What does it do
If your car gets written off by your insurance company because it is no longer drivable and the cost to fix it outweighs its value (determined by the insurance company) the entire loan must be paid out before it is closed.
If the insurance company pays you out less than what you owe on the loan against your now undrivable vehicle, then you are responsible to make up the difference.
Let’s say that you owe $20,000 on your current auto loan.
You get in an accident and your car is written off by the insurance company.
The insurance company determines that your car was worth $15,000 at the time it was written off and so pays you out $15,000 for the loss of your car.
You apply that $15,000 to the $20,000 you still owe on your car and are left with a balance of $5,000.
You must pay that leftover debt by:
- Paying the amount out of pocket.
- Continuing payments until the balance is $0.
- Refinance this debt into a new vehicle.
You don’t want to have to cancel your family vacation because your car got written off and now you have a large, unexpected bill to pay.
Similarly, you wouldn’t want to continue making payments on a car that you can’t drive.

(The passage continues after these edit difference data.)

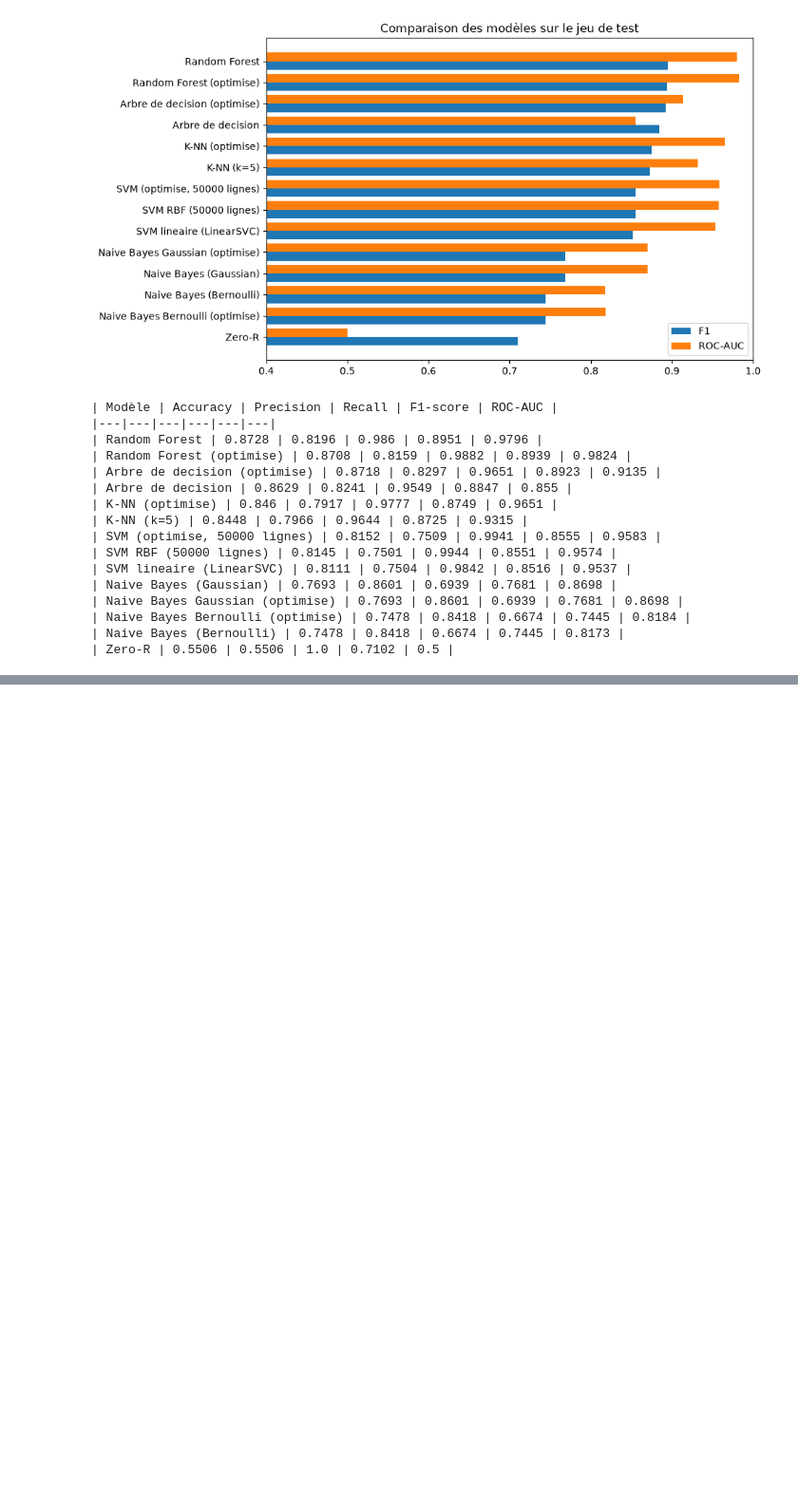
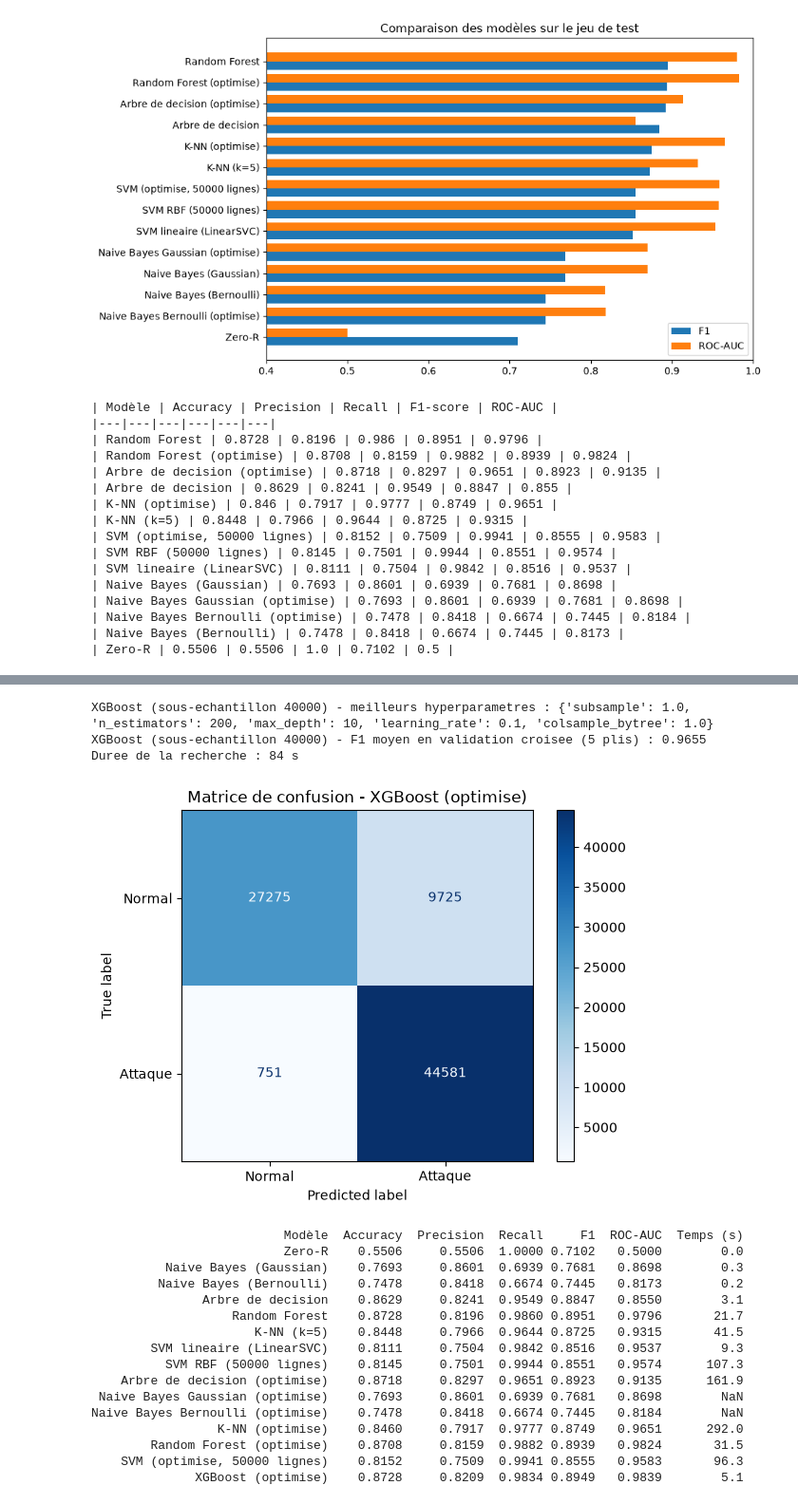
Before and after one commit to barellina/DM-Detection-Intrusions-UNSW-NB15, a Jupyter notebook: notebooks/03_model_training_evaluation.ipynb, the cells around one changed output, grey strips where cells are left out. Shown at 95% size. Cells and saved outputs as stored; diff of their text form; code cells hidden in the pictures; blank space fills up the shorter version.

Commit message:
Add XGBoost benchmark and rare-attack detection analysis

```diff
--- a/notebooks/03_model_training_evaluation.ipynb
+++ b/notebooks/03_model_training_evaluation.ipynb
@@ -732,3 +732,54 @@ Ecart maximal entre les deux chemins : 2.220446049250313e-16
 Fichier utilisé : C:\Users\user\Documents\DM-Detection-Intrusions-UNSW-NB15\notebooks\../src\models.py
 Exemple Normal : probabilite d'attaque = 0.279
 Exemple Attaque : probabilite d'attaque = 0.739
+# %%
+from xgboost import XGBClassifier
+
+X_s, y_s = sous_echantillon(40000)
+
+distributions_xgb = {
+    "n_estimators": [100, 200, 300],
+    "max_depth": [3, 5, 7, 10],
+    "learning_rate": [0.01, 0.05, 0.1, 0.2],
+    "subsample": [0.7, 0.85, 1.0],
+    "colsample_bytree": [0.7, 0.85, 1.0],
+}
+
+debut = time.time()
+rech_xgb = RandomizedSearchCV(
+    XGBClassifier(eval_metric="logloss", random_state=42, n_jobs=-1),
+    distributions_xgb, n_iter=12, scoring="f1", cv=cv5, random_state=42, n_jobs=1,
+)
+rech_xgb.fit(X_s, y_s)
+resumer_recherche("XGBoost (sous-echantillon 40000)", rech_xgb)
+print(f"Duree de la recherche : {time.time() - debut:.0f} s")
+
+debut = time.time()
+xgb_opt = XGBClassifier(**rech_xgb.best_params_, eval_metric="logloss", random_state=42, n_jobs=-1)
+xgb_opt.fit(X_train, y_train)
+pred, score = evaluer("XGBoost (optimise)", xgb_opt, time.time() - debut)
+afficher_matrice("XGBoost (optimise)", pred)
+
+print(pd.DataFrame(resultats).round(4).to_string(index=False))
+pd.DataFrame(resultats).round(4).to_csv("../docs/resultats_modeles.csv", index=False)
+# %% [output]
+XGBoost (sous-echantillon 40000) - meilleurs hyperparametres : {'subsample': 1.0, 'n_estimators': 200, 'max_depth': 10, 'learning_rate': 0.1, 'colsample_bytree': 1.0}
+XGBoost (sous-echantillon 40000) - F1 moyen en validation croisee (5 plis) : 0.9655
+Duree de la recherche : 84 s
+[figure, added]
+                          Modèle  Accuracy  Precision  Recall     F1  ROC-AUC  Temps (s)
+                          Zero-R    0.5506     0.5506  1.0000 0.7102   0.5000        0.0
+          Naive Bayes (Gaussian)    0.7693     0.8601  0.6939 0.7681   0.8698        0.3
+         Naive Bayes (Bernoulli)    0.7478     0.8418  0.6674 0.7445   0.8173        0.2
+               Arbre de decision    0.8629     0.8241  0.9549 0.8847   0.8550        3.1
+                   Random Forest    0.8728     0.8196  0.9860 0.8951   0.9796       21.7
+                      K-NN (k=5)    0.8448     0.7966  0.9644 0.8725   0.9315       41.5
+        SVM lineaire (LinearSVC)    0.8111     0.7504  0.9842 0.8516   0.9537        9.3
+          SVM RBF (50000 lignes)    0.8145     0.7501  0.9944 0.8551   0.9574      107.3
+    Arbre de decision (optimise)    0.8718     0.8297  0.9651 0.8923   0.9135      161.9
+ Naive Bayes Gaussian (optimise)    0.7693     0.8601  0.6939 0.7681   0.8698        NaN
+Naive Bayes Bernoulli (optimise)    0.7478     0.8418  0.6674 0.7445   0.8184        NaN
+                 K-NN (optimise)    0.8460     0.7917  0.9777 0.8749   0.9651      292.0
+        Random Forest (optimise)    0.8708     0.8159  0.9882 0.8939   0.9824       31.5
+    SVM (optimise, 50000 lignes)    0.8152     0.7509  0.9941 0.8555   0.9583       96.3
+              XGBoost (optimise)    0.8728     0.8209  0.9834 0.8949   0.9839        5.1
```
Also changed, not shown: parts of 17 cells of this notebook, 4 other files.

Refinancing this debt into a new vehicle is an option, but that means you will have a higher payment than you should have because of this added debt.
In the example above, if you had GAP insurance on your loan, the GAP insurance would pay for that $5,000 and you would have a fresh start to buy a new vehicle.

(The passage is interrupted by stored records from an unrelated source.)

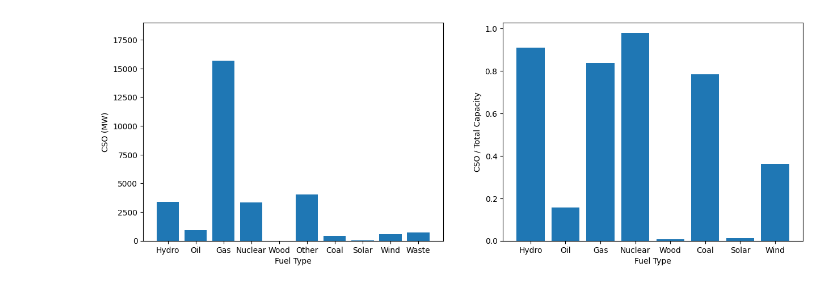
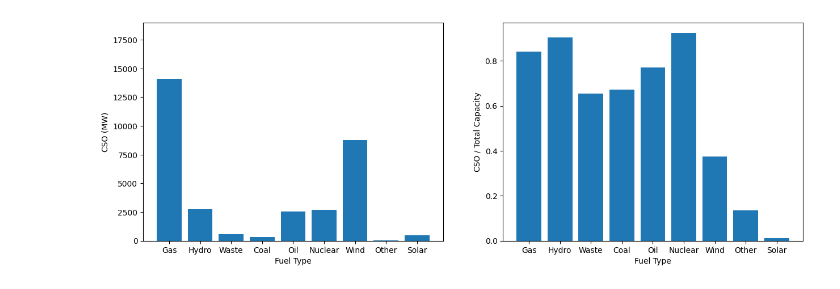
Before and after one commit to MahdiMehrtash/MARKET-Research, a Jupyter notebook: plots.ipynb, the cells around one changed output. Saved outputs shown, nothing was run; the diff lists cells and outputs as text; code cells hidden in the pictures.

```diff
--- a/plots.ipynb
+++ b/plots.ipynb
@@ -8,9 +13,5 @@ from main import getFutureData
 # %%
-dfISO = pd.read_csv('data/ISNEGEN23.csv')
-dfISO = dfISO.reset_index(drop=True)
-numGenerators = dfISO.shape[0]
 cap_rate = 1.0
-fuelMappingDict = dict(zip(dfISO['Technology'].tolist(), dfISO['Energy Source Code'].tolist()))
-genCos = getGenCos(numGenerators, dfISO, fuelMappingDict)
+# fuelMappingDict = dict(zip(dfISO['Technology'].tolist(), dfISO['Energy Source Code'].tolist()))
+genCos = getGenCos(numGenerators, dfISO)
 dfCSO = pd.read_csv('data/CSO2023.csv', skiprows=0, index_col=None)
-for gen in genCos: gen.updateCSO(dfCSO, dfISO, cap_rate, [1, 1], 'January');
@@ -17,52 +71,53 @@ for gen in genCos: gen.updateCSO(dfCSO, dfISO, cap_rate, [1, 1], 'January');
 # %%
-# __, __, __, dfISO, info = getFutureData(ISO='ISNE', verbose=False, path='data/forecast/' ,
-#                                                                         load_rate='high', vre_mix='high')
-# fuelMappingDict = dict(zip(dfISO['Technology'].tolist(), dfISO['Energy Source Code'].tolist()))
-# numGenerators, totalCap, adjRatios, cap_rate, LOLE = info[0][0], info[1][0], info[2], info[3][0], info[4][0]
-# genCos = getGenCos(numGenerators, dfISO, fuelMappingDict)
-# dfCSO = pd.read_csv('data/CSO2023.csv', skiprows=0, index_col=None)
-# for gen in genCos: gen.updateCSO(dfCSO, dfISO, cap_rate, adjRatios, 'January');
+__, __, __, dfISO, info = getFutureData(ISO='ISNE', verbose=False, path='data/forecast/' ,
+                                                                        load_rate='high', vre_mix='high')
+numGenerators, totalCap, adjRatios, cap_rate, LOLE = info[0][0], info[1][0], info[2], info[3][0], info[4][0]
+genCos = getGenCos(numGenerators, dfISO)
+dfCSO = pd.read_csv('data/CSO2023.csv', skiprows=0, index_col=None)
 # %%
-plt.figure(figsize=(15, 5))
-plt.subplot(1, 2, 1)
-csoHist = {}
-for genco in genCos:
-    temp = genco.CapObl
+for month in ['January', 'July']:
+    for gen in genCos: gen.updateCSO(dfCSO, dfISO, cap_rate, adjRatios, month);
 
-    if genco.fuelType in csoHist:
-        csoHist[genco.fuelType] += temp
-    else:
-        csoHist[genco.fuelType] = temp
-print(csoHist)
+    plt.figure(figsize=(15, 5))
+    plt.subplot(1, 2, 1)
+    csoHist = {}
+    for genco in genCos:
+        temp = genco.CapObl
 
-labels = list(csoHist.keys())
-weights = list(csoHist.values())
+        if genco.fuelType in csoHist:
+            csoHist[genco.fuelType] += temp
+        else:
+            csoHist[genco.fuelType] = temp
+    print(csoHist)
 
-plt.bar(labels, weights)
-plt.xlabel('Fuel Type')
-plt.ylabel('CSO (MW)');
-plt.ylim(0, 19000)
+    labels = list(csoHist.keys())
+    weights = list(csoHist.values())
 
-plt.subplot(1, 2, 2)
-capHist = {}
-for genco in genCos:
-    temp = genco.MaxCap
+    plt.bar(labels, weights)
+    plt.xlabel('Fuel Type')
+    plt.ylabel('CSO (MW)');
+    plt.ylim(0, 19000)
 
-    if genco.fuelType in capHist:
-        capHist[genco.fuelType] += temp
-    else:
-        capHist[genco.fuelType] = temp
-print(capHist)
+    plt.subplot(1, 2, 2)
+    capHist = {}
+    for genco in genCos:
+        temp = genco.MaxCap
 
-del capHist['Other']; del csoHist['Waste']
-del csoHist['Other']; del capHist['Waste']
-labels = list(csoHist.keys())
-weights = list(csoHist.values())
-labels2 = list(capHist.keys())
-weights2 = list(capHist.values())
+        if genco.fuelType in capHist:
+            capHist[genco.fuelType] += temp
+        else:
+            capHist[genco.fuelType] = temp
+    print(capHist)
 
-plt.bar(labels2, np.array(weights) / np.array(weights2))
-# plt.ylim(0, 19000)
-plt.xlabel('Fuel Type')
-plt.ylabel('CSO / Total Capacity');
+    # del capHist['Other']; del csoHist['Waste']
+    # del csoHist['Other']; del capHist['Waste']
+    labels = list(csoHist.keys())
+    weights = list(csoHist.values())
+    labels2 = list(capHist.keys())
+    weights2 = list(capHist.values())
+
+    plt.bar(labels2, np.array(weights) / np.array(weights2))
+    # plt.ylim(0, 19000)
+    plt.xlabel('Fuel Type')
+    plt.ylabel('CSO / Total Capacity');
 # %% [output]
@@ -71 +128 @@ plt.ylabel('CSO / Total Capacity');
-[figure, old version]
+[figure, new version]
```
Also changed, not shown: parts of 6 cells of this notebook, 27 other files.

In some cases, your GAP insurance will actually pay your insurance deductible up to a maximum of $1,000.
See the graph below for a visual example.
When you should ALWAYS have GAP Insurance

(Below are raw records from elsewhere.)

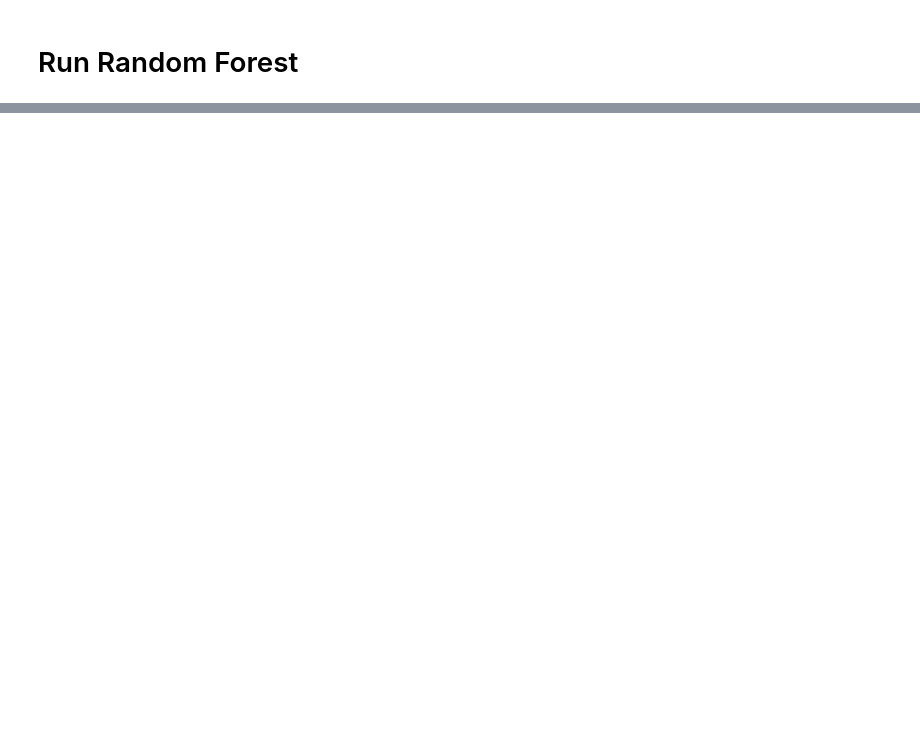
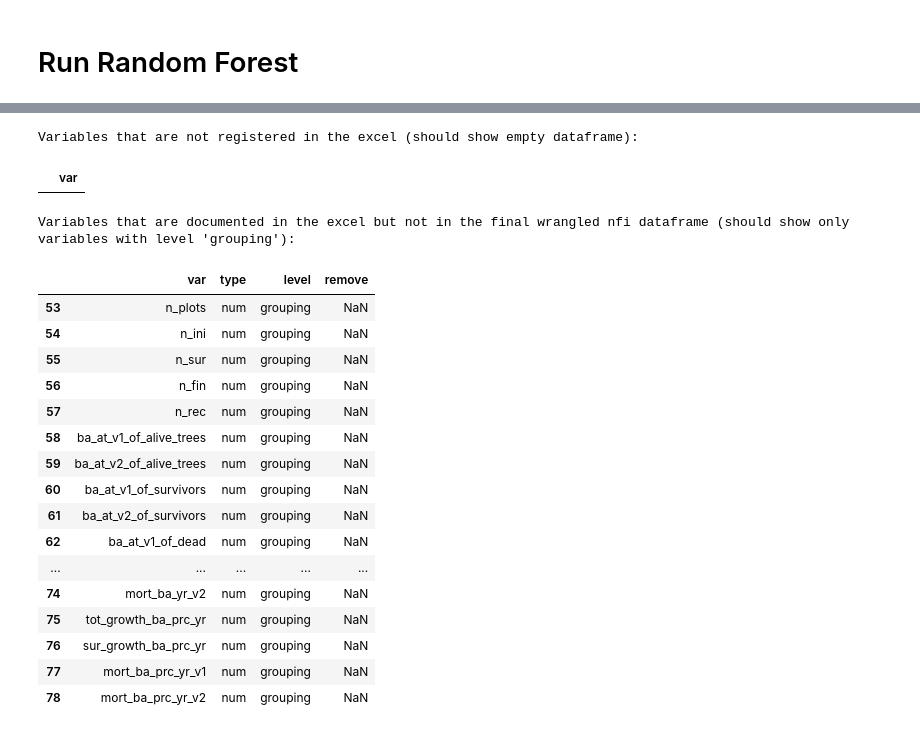
Before and after one commit to padasch/ifn_analysis, a Jupyter notebook: python/04_run_ml_models/run_random_forest.ipynb, the cells around one changed output, grey strips where cells are left out. Cells and saved outputs as stored; diff of their text form; code cells hidden in the pictures; blank space fills up the shorter version.

```diff
--- a/python/04_run_ml_models/run_random_forest.ipynb
+++ b/python/04_run_ml_models/run_random_forest.ipynb
@@ -182,0 +26,6 @@ RandomForestRegressor(n_jobs=-1, random_state=42)
+# %%
+# Load NFI Data
+nfi_final_data = pd.read_csv(
+    "../00_process_nfi_data/20231123-191200_nfi_dataset_for_analysis copy.csv",
+    index_col=[0],
+)
@@ -182,0 +34,73 @@ RandomForestRegressor(n_jobs=-1, random_state=42)
+# %%
+# Original NFI Variables
+nfi_org = pd.read_excel(
+    "ifna_predictor_database.xlsx",
+    sheet_name="NFI Original Variables",
+)[["var", "type", "level", "remove"]]
+
+# NFI Derivative Variables
+nfi_derivatives = (
+    pd.read_excel(
+        "20231124_ifna_predictor_database.xlsx",
+        sheet_name="NFI Derivatives",
+    )
+    .reset_index()[["var", "type", "level", "remove"]]
+    .dropna(subset=["type"])
+)
+
+# Add suffixes _1 and _2 to the original variables
+suffix_1 = nfi_org.copy()
+suffix_2 = nfi_org.copy()
+
+suffix_1["var"] = suffix_1["var"].apply(lambda x: x + "_1")
+suffix_2["var"] = suffix_2["var"].apply(lambda x: x + "_2")
+
+# Concatenate them
+vars_described_in_sheet = pd.concat([nfi_org, suffix_1, suffix_2, nfi_derivatives])
+# vars_described_in_sheet
+
+# Extract variables that are in the final wrangled nfi dataset
+final_vars = nfi_final_data.columns.to_frame(index=False, name="var").sort_values("var")
+
+# Remove all variables that can be found in the excel file:
+mask = final_vars["var"].isin(vars_described_in_sheet["var"])
+not_described_vars = final_vars[~mask]
+
+# Print output
+print("Variables that are not registered in the excel (should show empty dataframe):")
+display(not_described_vars)
+
+# Check if variables are described in the excel file that are not in the final wrangled nfi dataset
+# Extract all derivatives
+all_ders = nfi_derivatives["var"]
+
+# Find entries in var that are in all_ders but not in final_vars
+mask = nfi_derivatives["var"].isin(final_vars["var"])
+documented_but_not_in_final_df = nfi_derivatives[~mask]
+
+# Print the output
+print(
+    "Variables that are documented in the excel but not in the final wrangled nfi dataframe (should show only variables with level 'grouping'):"
+)
+display(documented_but_not_in_final_df)
+# %% [output]
+Variables that are not registered in the excel (should show empty dataframe):
+|  | var |
+Variables that are documented in the excel but not in the final wrangled nfi dataframe (should show only variables with level 'grouping'):
+|  | var | type | level | remove |
+| 53 | n_plots | num | grouping | NaN |
+| 54 | n_ini | num | grouping | NaN |
+| 55 | n_sur | num | grouping | NaN |
+| 56 | n_fin | num | grouping | NaN |
+| 57 | n_rec | num | grouping | NaN |
+| 58 | ba_at_v1_of_alive_trees | num | grouping | NaN |
+| 59 | ba_at_v2_of_alive_trees | num | grouping | NaN |
+| 60 | ba_at_v1_of_survivors | num | grouping | NaN |
+| 61 | ba_at_v2_of_survivors | num | grouping | NaN |
+| 62 | ba_at_v1_of_dead | num | grouping | NaN |
+| ... | ... | ... | ... | ... |
+| 74 | mort_ba_yr_v2 | num | grouping | NaN |
+| 75 | tot_growth_ba_prc_yr | num | grouping | NaN |
+| 76 | sur_growth_ba_prc_yr | num | grouping | NaN |
+| 77 | mort_ba_prc_yr_v1 | num | grouping | NaN |
+| 78 | mort_ba_prc_yr_v2 | num | grouping | NaN |
```
Also changed, not shown: parts of 58 cells of this notebook.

There are two instances where you should very strongly consider having GAP coverage:
- If you refinance debt from a previous vehicle into a new vehicle loan, you should have GAP coverage.
- If you are purchasing a vehicle that does not hold its value well.
If anything were to happen to your vehicle your insurance company is not going to pay you out for old debt from a previous vehicle. They will pay you for the vehicle you’re driving, but that usually isn’t enough to cover the remainder of your loan.
Also, if your vehicle depreciates more rapidly than you are paying down the loan, you will end up exposed to a potential gap in insurance payments if your vehicle is written off.
The next time you finance a vehicle you should strongly consider putting GAP coverage on the loan as it could save you thousands of dollars and a ton of stress.